The race to save the reef

17 Sep 2018

UQ researchers are working with government and business partners to develop fertilisers that decrease environmental degradation and impact on areas such as the Great Barrier Reef.

Agriculture accounts for approximately 80 per cent of land use in Reef catchment areas and is the main source of excess nutrients, fine sediments and pesticides that flow to the Reef.

These nutrients are linked to outbreaks of the destructive crown-of-thorns starfish and cause growth of algae and algal blooms – another key threat for the Reef.

A collaborative project between researchers at UQ’s Dow Centre for Sustainable Engineering Innovation and School of Agriculture and Food Sciences, together with the Queensland Government and industry partners, is using materials science and microbiology to develop cost-effective and environmentally sustainable alternatives to commercial fertilisers, which are a major contributor to the man-made nutrients found in the Reef.

These new formulas will reduce the amount of run-off that makes its ways to our streams and oceans, helping protect the Reef from further harm.

Agriculture and Food Sciences researcher Professor Susanne Schmidt says while farmers are aware of the need to reduce nutrients in soil, progress has been slow as there haven't been many options when it comes to fertilisers.

"Commercial fertilisers are mostly highly soluble and therefore easily lost from soil in wet tropical environments," Professor Schmidt says.

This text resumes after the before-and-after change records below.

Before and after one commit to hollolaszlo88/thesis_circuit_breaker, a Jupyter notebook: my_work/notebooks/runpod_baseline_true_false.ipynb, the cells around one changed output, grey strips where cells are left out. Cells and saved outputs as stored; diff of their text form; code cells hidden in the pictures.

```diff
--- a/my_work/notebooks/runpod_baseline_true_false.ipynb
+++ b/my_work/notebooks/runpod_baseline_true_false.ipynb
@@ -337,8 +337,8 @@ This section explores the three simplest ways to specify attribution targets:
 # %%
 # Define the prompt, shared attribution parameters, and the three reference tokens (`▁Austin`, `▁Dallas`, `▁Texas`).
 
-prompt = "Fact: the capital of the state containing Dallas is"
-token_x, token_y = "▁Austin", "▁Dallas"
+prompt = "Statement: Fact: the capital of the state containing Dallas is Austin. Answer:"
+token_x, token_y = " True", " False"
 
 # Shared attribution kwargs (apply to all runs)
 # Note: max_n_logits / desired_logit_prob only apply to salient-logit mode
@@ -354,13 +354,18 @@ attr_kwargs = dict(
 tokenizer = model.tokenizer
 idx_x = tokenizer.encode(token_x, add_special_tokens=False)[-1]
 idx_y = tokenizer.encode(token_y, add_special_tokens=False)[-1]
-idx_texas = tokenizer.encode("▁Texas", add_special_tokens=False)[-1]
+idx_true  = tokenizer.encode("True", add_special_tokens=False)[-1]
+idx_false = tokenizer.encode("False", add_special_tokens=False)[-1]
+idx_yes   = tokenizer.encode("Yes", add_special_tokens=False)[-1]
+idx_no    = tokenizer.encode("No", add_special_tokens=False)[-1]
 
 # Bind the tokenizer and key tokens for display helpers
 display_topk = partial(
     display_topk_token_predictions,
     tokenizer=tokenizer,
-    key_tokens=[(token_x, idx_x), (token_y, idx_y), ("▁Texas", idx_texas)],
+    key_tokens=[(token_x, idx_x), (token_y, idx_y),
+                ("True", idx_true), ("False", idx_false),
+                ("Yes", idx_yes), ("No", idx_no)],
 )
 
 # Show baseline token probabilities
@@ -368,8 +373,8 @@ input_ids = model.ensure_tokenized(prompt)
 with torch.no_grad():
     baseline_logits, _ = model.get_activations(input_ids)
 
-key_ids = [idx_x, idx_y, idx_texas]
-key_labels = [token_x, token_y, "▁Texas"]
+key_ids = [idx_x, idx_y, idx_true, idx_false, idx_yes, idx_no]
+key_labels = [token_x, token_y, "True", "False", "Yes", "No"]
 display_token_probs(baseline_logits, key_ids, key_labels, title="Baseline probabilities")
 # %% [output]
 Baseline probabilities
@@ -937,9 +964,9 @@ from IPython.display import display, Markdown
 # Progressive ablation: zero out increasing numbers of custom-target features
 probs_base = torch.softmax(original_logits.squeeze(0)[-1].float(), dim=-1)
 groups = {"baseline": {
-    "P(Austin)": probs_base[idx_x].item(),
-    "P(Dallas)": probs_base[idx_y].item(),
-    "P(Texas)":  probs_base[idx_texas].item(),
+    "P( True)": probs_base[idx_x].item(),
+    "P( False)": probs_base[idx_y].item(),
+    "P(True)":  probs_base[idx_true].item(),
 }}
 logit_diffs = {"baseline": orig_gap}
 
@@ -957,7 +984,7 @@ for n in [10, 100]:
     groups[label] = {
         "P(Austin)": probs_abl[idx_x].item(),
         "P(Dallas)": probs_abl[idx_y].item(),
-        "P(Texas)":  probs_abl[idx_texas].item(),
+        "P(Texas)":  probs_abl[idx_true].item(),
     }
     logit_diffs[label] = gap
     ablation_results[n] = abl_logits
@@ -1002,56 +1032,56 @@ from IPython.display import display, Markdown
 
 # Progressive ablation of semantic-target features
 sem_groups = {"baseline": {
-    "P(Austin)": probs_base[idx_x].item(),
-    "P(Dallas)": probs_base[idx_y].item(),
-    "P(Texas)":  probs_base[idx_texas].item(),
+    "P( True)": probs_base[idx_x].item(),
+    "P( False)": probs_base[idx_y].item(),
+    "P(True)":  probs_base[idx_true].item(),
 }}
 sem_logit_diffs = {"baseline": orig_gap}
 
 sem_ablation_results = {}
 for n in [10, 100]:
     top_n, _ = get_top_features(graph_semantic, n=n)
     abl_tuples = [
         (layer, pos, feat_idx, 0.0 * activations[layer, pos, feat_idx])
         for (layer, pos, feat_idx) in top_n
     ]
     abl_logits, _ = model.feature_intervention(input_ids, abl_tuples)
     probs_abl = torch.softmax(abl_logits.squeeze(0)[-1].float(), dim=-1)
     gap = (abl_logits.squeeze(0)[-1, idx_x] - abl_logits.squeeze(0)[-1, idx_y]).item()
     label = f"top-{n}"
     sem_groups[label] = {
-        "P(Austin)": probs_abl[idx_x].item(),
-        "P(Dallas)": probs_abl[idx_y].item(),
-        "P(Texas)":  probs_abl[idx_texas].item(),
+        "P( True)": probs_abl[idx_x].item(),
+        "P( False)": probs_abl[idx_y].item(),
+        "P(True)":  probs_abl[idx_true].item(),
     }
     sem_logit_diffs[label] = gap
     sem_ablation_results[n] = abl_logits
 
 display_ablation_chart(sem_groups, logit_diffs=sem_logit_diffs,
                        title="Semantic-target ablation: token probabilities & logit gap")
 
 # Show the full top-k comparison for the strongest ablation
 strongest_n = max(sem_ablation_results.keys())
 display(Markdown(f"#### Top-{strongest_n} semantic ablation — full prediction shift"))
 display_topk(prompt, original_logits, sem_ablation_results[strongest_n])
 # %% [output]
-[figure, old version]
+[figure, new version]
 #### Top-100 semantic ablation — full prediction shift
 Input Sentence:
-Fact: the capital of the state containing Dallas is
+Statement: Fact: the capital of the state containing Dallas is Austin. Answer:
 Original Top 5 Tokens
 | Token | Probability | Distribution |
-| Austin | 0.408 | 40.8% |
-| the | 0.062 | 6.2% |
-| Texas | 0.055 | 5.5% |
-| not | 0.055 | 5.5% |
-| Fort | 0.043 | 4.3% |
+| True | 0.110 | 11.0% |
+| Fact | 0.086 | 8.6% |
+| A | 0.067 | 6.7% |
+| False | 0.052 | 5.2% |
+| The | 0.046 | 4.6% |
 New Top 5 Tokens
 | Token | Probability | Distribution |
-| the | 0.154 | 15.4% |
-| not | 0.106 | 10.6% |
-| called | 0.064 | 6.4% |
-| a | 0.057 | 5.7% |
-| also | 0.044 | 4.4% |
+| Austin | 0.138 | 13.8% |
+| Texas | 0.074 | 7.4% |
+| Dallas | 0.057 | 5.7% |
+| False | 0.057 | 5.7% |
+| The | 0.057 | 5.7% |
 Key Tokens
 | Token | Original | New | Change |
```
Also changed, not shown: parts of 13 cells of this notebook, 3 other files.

"Alternative commercial fertilisers currently available – which are either plastic-coated or have additional toxins to slow bacterial conversion – don't always deliver on the promise of reducing pollution and may actually create their own problems.

"There is no doubt that innovation in fertiliser design is needed, and this interdisciplinary collaboration between materials science engineers and agriculture and ecology experts is breaking new ground."
Professor Susanne Schmidt

The Dow Centre was established in 2014 thanks to a $10 million donation from The Dow Chemical Company, and recently received a further $4.4 million investment from Dow to continue its development of solutions that tackle threats to global sustainability.

Read more about how Dow Centre research is tackling global challenges.

Read more on UQ's Research Impact